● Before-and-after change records
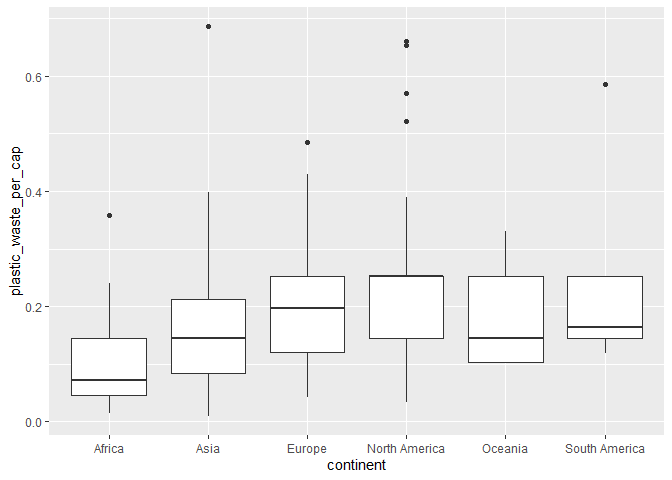
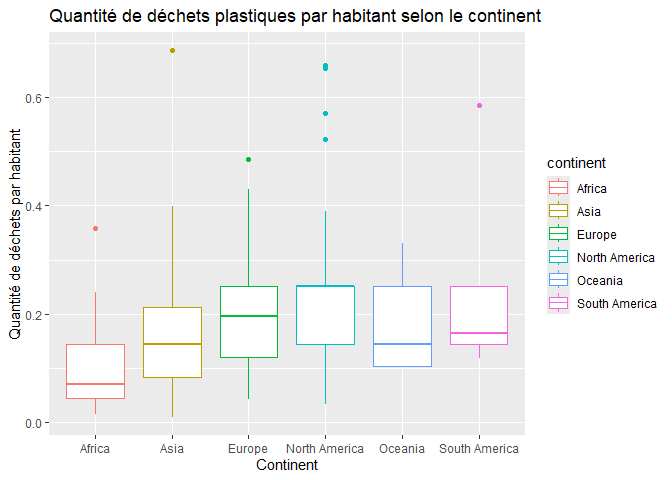
Derniers détails corrigés

diff --git a/lab-02.md b/lab-02.md
@@ -12,7 +12,8 @@ library(tidyverse)
 ``` r
 plastic_waste <- read_csv("data/plastic-waste.csv")
 
-ggplot(data = plastic_waste, aes(x = plastic_waste_per_cap)) +
+ggplot(data = plastic_waste, 
+       aes(x = plastic_waste_per_cap)) +
   geom_histogram(binwidth = 0.2)
 ```
 
@@ -46,7 +47,8 @@ plastic_waste <- plastic_waste %>%
 ### Exercise 1
 
 ``` r
-ggplot(plastic_waste, aes(x = plastic_waste_per_cap )) +
+ggplot(plastic_waste, 
+       aes(x = plastic_waste_per_cap )) +
   geom_histogram(binwidth = 0.25) +
   facet_wrap(~ continent) +
   labs(title = "Distribution de la quatité de déchets plastiques par habitant classée par continent",
@@ -64,9 +66,10 @@ plastiques qui se retrouvent proche de 0,00 kg/pers.
 ### Exercise 2
 
 ``` r
-ggplot(plastic_waste, aes(x = plastic_waste_per_cap,
-                          color = continent,
-                          fill = continent)) + 
+ggplot(plastic_waste, 
+       aes(x = plastic_waste_per_cap,
+           color = continent,
+           fill = continent)) + 
   geom_density(adjust = 2,
                alpha = 0.4) + 
   labs(title = "Quantité de déchets plastiques selon la densité par continent",
@@ -92,9 +95,14 @@ transparente. On peut lui assigner toutefois une couleur.
 Boxplot:
 
 ``` r
-ggplot(plastic_waste, aes(x = continent,
-                          y = plastic_waste_per_cap)) + 
-  geom_boxplot()
+ggplot(plastic_waste, 
+       aes(x = continent,
+           y = plastic_waste_per_cap,
+           color = continent)) + 
+  geom_boxplot() +
+  labs(title = "Quantité de déchets plastiques par habitant selon le continent",
+       x = "Continent",
+       y = "Quantité de déchets par habitant")
 ```
 
 ![](lab-02_files/figure-gfm/plastic-waste-boxplot-1.png)<!-- -->
@@ -102,9 +110,14 @@ ggplot(plastic_waste, aes(x = continent,
 Violin plot:
 
 ``` r
-ggplot(plastic_waste, aes(x = continent,
-                          y = plastic_waste_per_cap)) +
-  geom_violin()
+ggplot(plastic_waste, 
+       aes(x = continent,
+           y = plastic_waste_per_cap, 
+           color = continent)) +
+  geom_violin() +
+  labs(title = "Quantité de déchets plastiques par habitant selon le continent",
+       x = "Continent",
+       y = "Quantité de déchets par habitant")
 ```
 
 ![](lab-02_files/figure-gfm/plastic-waste-violin-1.png)<!-- -->
@@ -122,9 +135,10 @@ l’intervalle auquel ils se situent.
 ### Exercise 4
 
 ``` r
-ggplot(plastic_waste, aes(x = plastic_waste_per_cap,
-                          y = mismanaged_plastic_waste_per_cap,
-                          color = continent)) + 
+ggplot(plastic_waste, 
+       aes(x = plastic_waste_per_cap,
+           y = mismanaged_plastic_waste_per_cap,
+           color = continent)) + 
   geom_point() + 
   labs(title = "Relation entre la quantité de déchet et la quantité de déchets non gérés par habitant",
        x = "Quantité de déchets par habitant",
@@ -147,8 +161,10 @@ les pays d’Europe.
 ### Exercise 5
 
 ``` r
-ggplot(plastic_waste, aes(x = plastic_waste_per_cap,
-                          y = total_pop)) + 
+ggplot(plastic_waste, 
+       aes(x = plastic_waste_per_cap,
+           y = total_pop)) + 
+  
   geom_point() +
   labs(title = "Relation entre la quantité de déchets plastiques par habitant et le nombre total d'habitants",
        x = "Quantité de déchets plastiques par habitant",
@@ -161,9 +177,11 @@ ggplot(plastic_waste, aes(x = plastic_waste_per_cap,
 ![](lab-02_files/figure-gfm/plastic-waste-population-total-1.png)<!-- -->
 
 ``` r
-ggplot(plastic_waste, aes(x = plastic_waste_per_cap,
-                          y = coastal_pop)) +
-         geom_point() +
+ggplot(plastic_waste, 
+       aes(x = plastic_waste_per_cap,
+           y = coastal_pop)) +
+  
+  geom_point() +
   labs(title = "Relation entre la quantité de déchets plastiques par habitant et le nombre total d'habitants vivant près d'une côte",
        x = "Quantité de déchets plastiques par habitant",
        y = "Nombre total d'habitants vivant près d'une côte")
@@ -186,17 +204,21 @@ plastic_waste_coastal <- plastic_waste %>%
   mutate(coastal_pop_prop = coastal_pop / total_pop) %>%
   filter(plastic_waste_per_cap < 3)
 
-ggplot(plastic_waste, aes(x = coastal_pop / total_pop,
-                          y = plastic_waste_per_cap,
-                          color = continent)) + 
+ggplot(plastic_waste, 
+       aes(x = coastal_pop / total_pop,
+           y = plastic_waste_per_cap,
+           color = continent)) + 
+  
   geom_point() +
+  
   geom_smooth(method = "loess",
               color = "black",
               fill = "grey") + 
   labs(title = "Quantité de déchets plastiques par habitant vs Proportion de la population côtière",
        subtitle = "Selon le continent",
        x = "Proportion de la population côtière (Coastal / total population)",
-       y = "Quantité de déchets plastiques par habitant")
+       y = "Quantité de déchets plastiques par habitant",
+       color = "Continent")
 ```
 
     ## `geom_smooth()` using formula = 'y ~ x'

● What is expected
An exact copy of the entries, minus the pictures, is what's needed here.

● Completed task
Derniers détails corrigés

diff --git a/lab-02.md b/lab-02.md
@@ -12,7 +12,8 @@ library(tidyverse)
 ``` r
 plastic_waste <- read_csv("data/plastic-waste.csv")
 
-ggplot(data = plastic_waste, aes(x = plastic_waste_per_cap)) +
+ggplot(data = plastic_waste, 
+       aes(x = plastic_waste_per_cap)) +
   geom_histogram(binwidth = 0.2)
 ```
 
@@ -46,7 +47,8 @@ plastic_waste <- plastic_waste %>%
 ### Exercise 1
 
 ``` r
-ggplot(plastic_waste, aes(x = plastic_waste_per_cap )) +
+ggplot(plastic_waste, 
+       aes(x = plastic_waste_per_cap )) +
   geom_histogram(binwidth = 0.25) +
   facet_wrap(~ continent) +
   labs(title = "Distribution de la quatité de déchets plastiques par habitant classée par continent",
@@ -64,9 +66,10 @@ plastiques qui se retrouvent proche de 0,00 kg/pers.
 ### Exercise 2
 
 ``` r
-ggplot(plastic_waste, aes(x = plastic_waste_per_cap,
-                          color = continent,
-                          fill = continent)) + 
+ggplot(plastic_waste, 
+       aes(x = plastic_waste_per_cap,
+           color = continent,
+           fill = continent)) + 
   geom_density(adjust = 2,
                alpha = 0.4) + 
   labs(title = "Quantité de déchets plastiques selon la densité par continent",
@@ -92,9 +95,14 @@ transparente. On peut lui assigner toutefois une couleur.
 Boxplot:
 
 ``` r
-ggplot(plastic_waste, aes(x = continent,
-                          y = plastic_waste_per_cap)) + 
-  geom_boxplot()
+ggplot(plastic_waste, 
+       aes(x = continent,
+           y = plastic_waste_per_cap,
+           color = continent)) + 
+  geom_boxplot() +
+  labs(title = "Quantité de déchets plastiques par habitant selon le continent",
+       x = "Continent",
+       y = "Quantité de déchets par habitant")
 ```
 
 ![](lab-02_files/figure-gfm/plastic-waste-boxplot-1.png)<!-- -->
@@ -102,9 +110,14 @@ ggplot(plastic_waste, aes(x = continent,
 Violin plot:
 
 ``` r
-ggplot(plastic_waste, aes(x = continent,
-                          y = plastic_waste_per_cap)) +
-  geom_violin()
+ggplot(plastic_waste, 
+       aes(x = continent,
+           y = plastic_waste_per_cap, 
+           color = continent)) +
+  geom_violin() +
+  labs(title = "Quantité de déchets plastiques par habitant selon le continent",
+       x = "Continent",
+       y = "Quantité de déchets par habitant")
 ```
 
 ![](lab-02_files/figure-gfm/plastic-waste-violin-1.png)<!-- -->
@@ -122,9 +135,10 @@ l’intervalle auquel ils se situent.
 ### Exercise 4
 
 ``` r
-ggplot(plastic_waste, aes(x = plastic_waste_per_cap,
-                          y = mismanaged_plastic_waste_per_cap,
-                          color = continent)) + 
+ggplot(plastic_waste, 
+       aes(x = plastic_waste_per_cap,
+           y = mismanaged_plastic_waste_per_cap,
+           color = continent)) + 
   geom_point() + 
   labs(title = "Relation entre la quantité de déchet et la quantité de déchets non gérés par habitant",
        x = "Quantité de déchets par habitant",
@@ -147,8 +161,10 @@ les pays d’Europe.
 ### Exercise 5
 
 ``` r
-ggplot(plastic_waste, aes(x = plastic_waste_per_cap,
-                          y = total_pop)) + 
+ggplot(plastic_waste, 
+       aes(x = plastic_waste_per_cap,
+           y = total_pop)) + 
+  
   geom_point() +
   labs(title = "Relation entre la quantité de déchets plastiques par habitant et le nombre total d'habitants",
        x = "Quantité de déchets plastiques par habitant",
@@ -161,9 +177,11 @@ ggplot(plastic_waste, aes(x = plastic_waste_per_cap,
 ![](lab-02_files/figure-gfm/plastic-waste-population-total-1.png)<!-- -->
 
 ``` r
-ggplot(plastic_waste, aes(x = plastic_waste_per_cap,
-                          y = coastal_pop)) +
-         geom_point() +
+ggplot(plastic_waste, 
+       aes(x = plastic_waste_per_cap,
+           y = coastal_pop)) +
+  
+  geom_point() +
   labs(title = "Relation entre la quantité de déchets plastiques par habitant et le nombre total d'habitants vivant près d'une côte",
        x = "Quantité de déchets plastiques par habitant",
        y = "Nombre total d'habitants vivant près d'une côte")
@@ -186,17 +204,21 @@ plastic_waste_coastal <- plastic_waste %>%
   mutate(coastal_pop_prop = coastal_pop / total_pop) %>%
   filter(plastic_waste_per_cap < 3)
 
-ggplot(plastic_waste, aes(x = coastal_pop / total_pop,
-                          y = plastic_waste_per_cap,
-                          color = continent)) + 
+ggplot(plastic_waste, 
+       aes(x = coastal_pop / total_pop,
+           y = plastic_waste_per_cap,
+           color = continent)) + 
+  
   geom_point() +
+  
   geom_smooth(method = "loess",
               color = "black",
               fill = "grey") + 
   labs(title = "Quantité de déchets plastiques par habitant vs Proportion de la population côtière",
        subtitle = "Selon le continent",
        x = "Proportion de la population côtière (Coastal / total population)",
-       y = "Quantité de déchets plastiques par habitant")
+       y = "Quantité de déchets plastiques par habitant",
+       color = "Continent")
 ```
 
     ## `geom_smooth()` using formula = 'y ~ x'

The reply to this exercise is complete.